A court ordered the dissolving of Egypt's former ruling party on Saturday, meeting a major demand of the protesters who wanted to ensure that the party that monopolized the country's politics and government for decades is definitively broken after the fall of President Hosni Mubarak.
The court verdict against the National Democratic Party appeared to signal that the Egypt's ruling military was trying to move more swiftly to meet protester demands. It came only days after the ousted Mubarak and his sons were put under detention for interrogation on allegations of corruption and responsibility for the killings of protesters by police.

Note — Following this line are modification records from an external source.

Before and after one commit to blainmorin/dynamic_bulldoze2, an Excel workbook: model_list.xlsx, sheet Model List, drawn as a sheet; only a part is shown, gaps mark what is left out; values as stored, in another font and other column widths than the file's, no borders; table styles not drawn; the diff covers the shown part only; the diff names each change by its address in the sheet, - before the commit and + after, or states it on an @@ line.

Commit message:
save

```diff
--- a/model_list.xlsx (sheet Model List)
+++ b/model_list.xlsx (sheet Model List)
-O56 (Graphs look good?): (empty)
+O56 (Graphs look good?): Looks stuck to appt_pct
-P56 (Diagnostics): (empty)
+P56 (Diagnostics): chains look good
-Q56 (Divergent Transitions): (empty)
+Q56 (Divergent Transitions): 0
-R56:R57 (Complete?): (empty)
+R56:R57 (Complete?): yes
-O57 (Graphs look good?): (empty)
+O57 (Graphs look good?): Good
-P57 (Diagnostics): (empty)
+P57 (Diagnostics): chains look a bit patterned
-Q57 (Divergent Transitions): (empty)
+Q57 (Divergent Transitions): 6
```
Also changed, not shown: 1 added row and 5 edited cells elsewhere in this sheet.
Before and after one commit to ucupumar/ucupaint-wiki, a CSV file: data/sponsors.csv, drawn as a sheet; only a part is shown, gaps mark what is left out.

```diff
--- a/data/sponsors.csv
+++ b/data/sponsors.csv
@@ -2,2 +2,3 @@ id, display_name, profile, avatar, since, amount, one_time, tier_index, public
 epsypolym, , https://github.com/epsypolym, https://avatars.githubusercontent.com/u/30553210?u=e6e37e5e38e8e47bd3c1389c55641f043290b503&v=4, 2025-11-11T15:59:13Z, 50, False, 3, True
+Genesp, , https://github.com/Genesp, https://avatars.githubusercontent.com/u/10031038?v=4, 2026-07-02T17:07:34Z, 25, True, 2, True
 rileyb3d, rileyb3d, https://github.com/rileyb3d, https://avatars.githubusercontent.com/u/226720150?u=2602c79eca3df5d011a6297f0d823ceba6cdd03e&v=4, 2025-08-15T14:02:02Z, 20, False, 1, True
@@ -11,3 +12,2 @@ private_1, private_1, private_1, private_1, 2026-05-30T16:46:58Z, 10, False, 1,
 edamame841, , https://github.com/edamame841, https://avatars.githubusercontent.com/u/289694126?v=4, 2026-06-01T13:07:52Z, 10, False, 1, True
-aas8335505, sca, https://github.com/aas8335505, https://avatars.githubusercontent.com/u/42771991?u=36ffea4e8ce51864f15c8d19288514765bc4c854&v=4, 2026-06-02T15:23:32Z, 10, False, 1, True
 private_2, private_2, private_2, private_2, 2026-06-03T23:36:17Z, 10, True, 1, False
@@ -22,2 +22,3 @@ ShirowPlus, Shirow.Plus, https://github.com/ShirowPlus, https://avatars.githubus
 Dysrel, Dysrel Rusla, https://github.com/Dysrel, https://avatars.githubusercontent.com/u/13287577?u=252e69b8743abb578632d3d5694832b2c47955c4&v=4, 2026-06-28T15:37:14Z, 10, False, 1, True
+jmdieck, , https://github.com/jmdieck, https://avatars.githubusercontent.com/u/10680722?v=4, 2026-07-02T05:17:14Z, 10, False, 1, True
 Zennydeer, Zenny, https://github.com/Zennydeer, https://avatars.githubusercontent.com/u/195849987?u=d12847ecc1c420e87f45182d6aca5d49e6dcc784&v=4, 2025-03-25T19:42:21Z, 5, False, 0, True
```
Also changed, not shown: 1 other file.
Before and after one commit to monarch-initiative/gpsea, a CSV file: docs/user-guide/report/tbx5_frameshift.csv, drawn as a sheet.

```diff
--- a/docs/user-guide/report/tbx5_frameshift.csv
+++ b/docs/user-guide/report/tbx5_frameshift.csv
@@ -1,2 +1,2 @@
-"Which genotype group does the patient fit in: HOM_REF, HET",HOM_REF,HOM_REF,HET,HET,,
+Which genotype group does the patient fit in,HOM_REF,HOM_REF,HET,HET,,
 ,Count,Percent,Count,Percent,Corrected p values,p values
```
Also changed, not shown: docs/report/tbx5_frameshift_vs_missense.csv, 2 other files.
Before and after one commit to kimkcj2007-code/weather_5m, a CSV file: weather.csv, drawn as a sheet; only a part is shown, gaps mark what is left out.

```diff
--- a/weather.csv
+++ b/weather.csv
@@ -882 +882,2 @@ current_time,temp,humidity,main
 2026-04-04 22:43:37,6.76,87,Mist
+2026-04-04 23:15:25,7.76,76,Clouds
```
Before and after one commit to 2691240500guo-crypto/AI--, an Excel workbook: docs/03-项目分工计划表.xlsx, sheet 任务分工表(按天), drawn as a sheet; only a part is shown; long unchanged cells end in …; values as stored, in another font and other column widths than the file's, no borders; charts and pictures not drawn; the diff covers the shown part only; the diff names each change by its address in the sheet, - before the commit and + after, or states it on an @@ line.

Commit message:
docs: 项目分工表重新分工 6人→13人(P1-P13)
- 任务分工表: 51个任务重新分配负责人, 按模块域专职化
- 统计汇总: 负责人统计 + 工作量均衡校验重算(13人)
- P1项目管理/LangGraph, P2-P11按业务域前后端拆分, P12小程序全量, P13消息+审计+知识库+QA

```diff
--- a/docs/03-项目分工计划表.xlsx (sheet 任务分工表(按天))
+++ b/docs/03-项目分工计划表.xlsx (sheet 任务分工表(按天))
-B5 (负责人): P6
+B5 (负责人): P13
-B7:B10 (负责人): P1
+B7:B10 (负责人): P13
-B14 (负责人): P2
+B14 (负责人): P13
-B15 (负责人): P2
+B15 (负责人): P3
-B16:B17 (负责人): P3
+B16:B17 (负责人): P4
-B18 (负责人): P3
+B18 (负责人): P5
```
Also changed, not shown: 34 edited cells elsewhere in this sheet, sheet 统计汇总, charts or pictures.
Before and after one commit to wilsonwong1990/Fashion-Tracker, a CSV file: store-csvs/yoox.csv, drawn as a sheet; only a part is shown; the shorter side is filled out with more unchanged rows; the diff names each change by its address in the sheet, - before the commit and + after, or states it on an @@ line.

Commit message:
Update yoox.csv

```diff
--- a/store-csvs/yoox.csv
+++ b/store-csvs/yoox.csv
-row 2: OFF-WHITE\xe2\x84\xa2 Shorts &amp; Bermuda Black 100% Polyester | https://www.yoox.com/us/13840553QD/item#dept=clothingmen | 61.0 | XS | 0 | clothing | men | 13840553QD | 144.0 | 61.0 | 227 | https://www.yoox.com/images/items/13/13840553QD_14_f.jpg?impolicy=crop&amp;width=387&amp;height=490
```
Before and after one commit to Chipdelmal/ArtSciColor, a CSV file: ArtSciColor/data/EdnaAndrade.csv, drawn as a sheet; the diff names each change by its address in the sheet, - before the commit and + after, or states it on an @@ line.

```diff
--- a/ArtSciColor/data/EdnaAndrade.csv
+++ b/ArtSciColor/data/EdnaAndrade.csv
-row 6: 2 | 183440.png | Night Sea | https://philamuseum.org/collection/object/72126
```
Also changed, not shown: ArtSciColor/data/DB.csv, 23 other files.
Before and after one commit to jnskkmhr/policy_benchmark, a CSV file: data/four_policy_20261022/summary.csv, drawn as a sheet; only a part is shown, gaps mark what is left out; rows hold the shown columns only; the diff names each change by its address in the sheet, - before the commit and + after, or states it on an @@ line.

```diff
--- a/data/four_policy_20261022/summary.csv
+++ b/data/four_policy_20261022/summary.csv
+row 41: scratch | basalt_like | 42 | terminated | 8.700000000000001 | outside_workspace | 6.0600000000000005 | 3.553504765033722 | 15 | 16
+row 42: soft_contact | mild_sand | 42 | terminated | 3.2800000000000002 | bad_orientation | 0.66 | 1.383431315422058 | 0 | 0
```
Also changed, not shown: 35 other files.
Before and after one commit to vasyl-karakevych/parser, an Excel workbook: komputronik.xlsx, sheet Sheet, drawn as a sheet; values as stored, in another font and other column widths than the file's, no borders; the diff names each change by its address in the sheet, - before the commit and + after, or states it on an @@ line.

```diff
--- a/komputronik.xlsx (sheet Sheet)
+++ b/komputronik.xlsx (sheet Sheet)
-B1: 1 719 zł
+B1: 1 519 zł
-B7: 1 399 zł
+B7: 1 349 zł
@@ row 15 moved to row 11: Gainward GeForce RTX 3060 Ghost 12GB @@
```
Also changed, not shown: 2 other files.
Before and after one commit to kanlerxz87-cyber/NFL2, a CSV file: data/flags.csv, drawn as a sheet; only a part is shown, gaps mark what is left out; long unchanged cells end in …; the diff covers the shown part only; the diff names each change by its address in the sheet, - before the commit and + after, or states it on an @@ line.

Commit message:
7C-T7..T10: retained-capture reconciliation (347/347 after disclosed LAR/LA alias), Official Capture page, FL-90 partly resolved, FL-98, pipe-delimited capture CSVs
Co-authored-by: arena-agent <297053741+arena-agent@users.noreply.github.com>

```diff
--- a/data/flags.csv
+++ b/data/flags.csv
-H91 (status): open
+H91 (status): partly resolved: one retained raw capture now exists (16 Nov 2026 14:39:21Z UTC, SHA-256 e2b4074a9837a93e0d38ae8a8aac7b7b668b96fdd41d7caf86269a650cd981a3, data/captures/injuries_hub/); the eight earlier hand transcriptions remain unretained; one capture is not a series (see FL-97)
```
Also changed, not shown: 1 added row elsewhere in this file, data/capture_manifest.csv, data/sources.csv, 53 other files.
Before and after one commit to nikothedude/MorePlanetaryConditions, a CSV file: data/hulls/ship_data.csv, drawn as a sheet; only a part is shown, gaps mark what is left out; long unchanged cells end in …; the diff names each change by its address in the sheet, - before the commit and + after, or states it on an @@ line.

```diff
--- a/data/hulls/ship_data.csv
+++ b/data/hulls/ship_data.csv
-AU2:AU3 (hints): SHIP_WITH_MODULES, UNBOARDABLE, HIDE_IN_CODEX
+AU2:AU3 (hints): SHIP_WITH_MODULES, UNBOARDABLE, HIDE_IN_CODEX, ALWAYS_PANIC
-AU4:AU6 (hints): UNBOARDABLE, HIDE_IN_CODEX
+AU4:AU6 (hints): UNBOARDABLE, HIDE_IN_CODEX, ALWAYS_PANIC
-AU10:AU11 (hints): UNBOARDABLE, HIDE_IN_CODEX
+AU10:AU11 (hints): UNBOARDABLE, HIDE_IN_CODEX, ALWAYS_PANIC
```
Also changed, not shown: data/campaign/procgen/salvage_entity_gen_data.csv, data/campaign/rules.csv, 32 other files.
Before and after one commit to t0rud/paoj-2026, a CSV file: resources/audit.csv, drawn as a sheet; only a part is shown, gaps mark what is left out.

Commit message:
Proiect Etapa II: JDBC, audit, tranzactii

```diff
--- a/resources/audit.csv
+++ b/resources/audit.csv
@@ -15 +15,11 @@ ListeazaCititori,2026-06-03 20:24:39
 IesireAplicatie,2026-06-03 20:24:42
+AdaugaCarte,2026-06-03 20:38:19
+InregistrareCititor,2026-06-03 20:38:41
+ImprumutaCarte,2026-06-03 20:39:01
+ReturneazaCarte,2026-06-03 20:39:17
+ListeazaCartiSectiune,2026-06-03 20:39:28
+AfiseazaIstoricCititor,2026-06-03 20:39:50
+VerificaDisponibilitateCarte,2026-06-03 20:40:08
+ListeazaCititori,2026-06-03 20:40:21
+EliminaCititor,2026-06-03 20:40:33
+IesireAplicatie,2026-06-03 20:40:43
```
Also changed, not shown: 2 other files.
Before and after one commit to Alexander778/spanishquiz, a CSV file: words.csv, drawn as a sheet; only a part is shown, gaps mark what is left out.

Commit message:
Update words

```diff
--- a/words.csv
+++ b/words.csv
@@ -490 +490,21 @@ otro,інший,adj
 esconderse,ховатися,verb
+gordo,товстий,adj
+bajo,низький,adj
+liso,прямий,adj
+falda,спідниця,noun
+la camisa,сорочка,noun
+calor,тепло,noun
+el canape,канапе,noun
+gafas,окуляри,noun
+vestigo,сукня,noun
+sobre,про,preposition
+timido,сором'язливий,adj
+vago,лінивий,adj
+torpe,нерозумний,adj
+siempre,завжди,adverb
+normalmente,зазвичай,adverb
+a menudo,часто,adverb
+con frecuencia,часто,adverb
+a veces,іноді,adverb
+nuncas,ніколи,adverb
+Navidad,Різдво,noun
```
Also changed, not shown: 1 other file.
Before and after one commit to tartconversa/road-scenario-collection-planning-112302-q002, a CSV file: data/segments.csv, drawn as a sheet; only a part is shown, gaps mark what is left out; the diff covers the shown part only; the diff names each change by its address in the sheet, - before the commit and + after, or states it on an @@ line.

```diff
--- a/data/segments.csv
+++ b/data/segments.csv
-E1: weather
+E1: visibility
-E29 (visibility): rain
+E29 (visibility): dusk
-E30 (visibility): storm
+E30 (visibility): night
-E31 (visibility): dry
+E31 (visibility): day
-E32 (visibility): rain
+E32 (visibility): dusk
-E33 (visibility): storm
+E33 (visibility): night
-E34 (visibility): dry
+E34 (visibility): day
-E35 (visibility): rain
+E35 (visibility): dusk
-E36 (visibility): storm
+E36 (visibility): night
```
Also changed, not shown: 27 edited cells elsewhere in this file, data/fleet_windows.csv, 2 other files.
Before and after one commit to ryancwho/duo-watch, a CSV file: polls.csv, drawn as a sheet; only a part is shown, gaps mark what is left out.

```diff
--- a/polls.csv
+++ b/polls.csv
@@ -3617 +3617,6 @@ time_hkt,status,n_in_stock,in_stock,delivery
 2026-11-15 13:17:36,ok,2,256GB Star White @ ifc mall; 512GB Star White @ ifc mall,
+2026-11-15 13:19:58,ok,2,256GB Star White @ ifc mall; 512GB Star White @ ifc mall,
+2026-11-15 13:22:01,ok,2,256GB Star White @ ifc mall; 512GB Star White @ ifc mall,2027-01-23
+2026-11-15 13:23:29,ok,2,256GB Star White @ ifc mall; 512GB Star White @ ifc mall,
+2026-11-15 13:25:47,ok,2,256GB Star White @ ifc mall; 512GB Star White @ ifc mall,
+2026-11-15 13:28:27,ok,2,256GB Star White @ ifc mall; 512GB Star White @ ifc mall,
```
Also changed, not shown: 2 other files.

The protest movement had been pushing for both steps for weeks, with little response from the Armed Forces' Supreme Council, the body of top generals that has held power since Mubarak's Feb. 11 fall. In the meantime, tensions grew between the council and the protesters, some of whom accused the generals of protecting the former president.
The tensions peaked a week ago, when troops attacked protesters massed in Cairo's central Tahrir Square in a pre-dawn raid, killing at least one.
The bloodshed raised the specter of an outright confrontation and since then, both sides have appeared to back down. The moves against Mubarak, his family and former party quickly followed.
Activists have feared that despite Mubarak's fall and the arrest of many of its top leaders, the remnants of the National Democratic Party could still try to hold power in the country. In particular, the NDP could still have been a powerful contender in the first post-Mubarak parliament elections due in September.
Protesters set fire to the NDP's headquarters during the 18 days of mass demonstrations that led to Mubarak's removal. The drab but imposing building overlooking the Nile River remains charred, its windows smashed and its walls covered with anti-Mubarak graffiti.
Saturday's verdict came from the Supreme Administrative Court, whose decisions cannot be appealed. The court ordered the party dissolved and its assets and offices handed over to the state. Lawyers had raised a suit demanding its dissolution, accusing the party of corruption.
For years, the NDP held an unbreakable monopoly over Egypt's political life. It consistently held overwhelming majorities in parliament, largely because of widespread vote rigging during elections. Its members controlled the hierarchy of Egypt's vast and powerful bureaucracy.
It also effectively could determine what other parties could be formed, since any new party had to be approved by a body dominated by the NDP. As a result, Egypt's recognized opposition parties are largely weak with little grassroots support.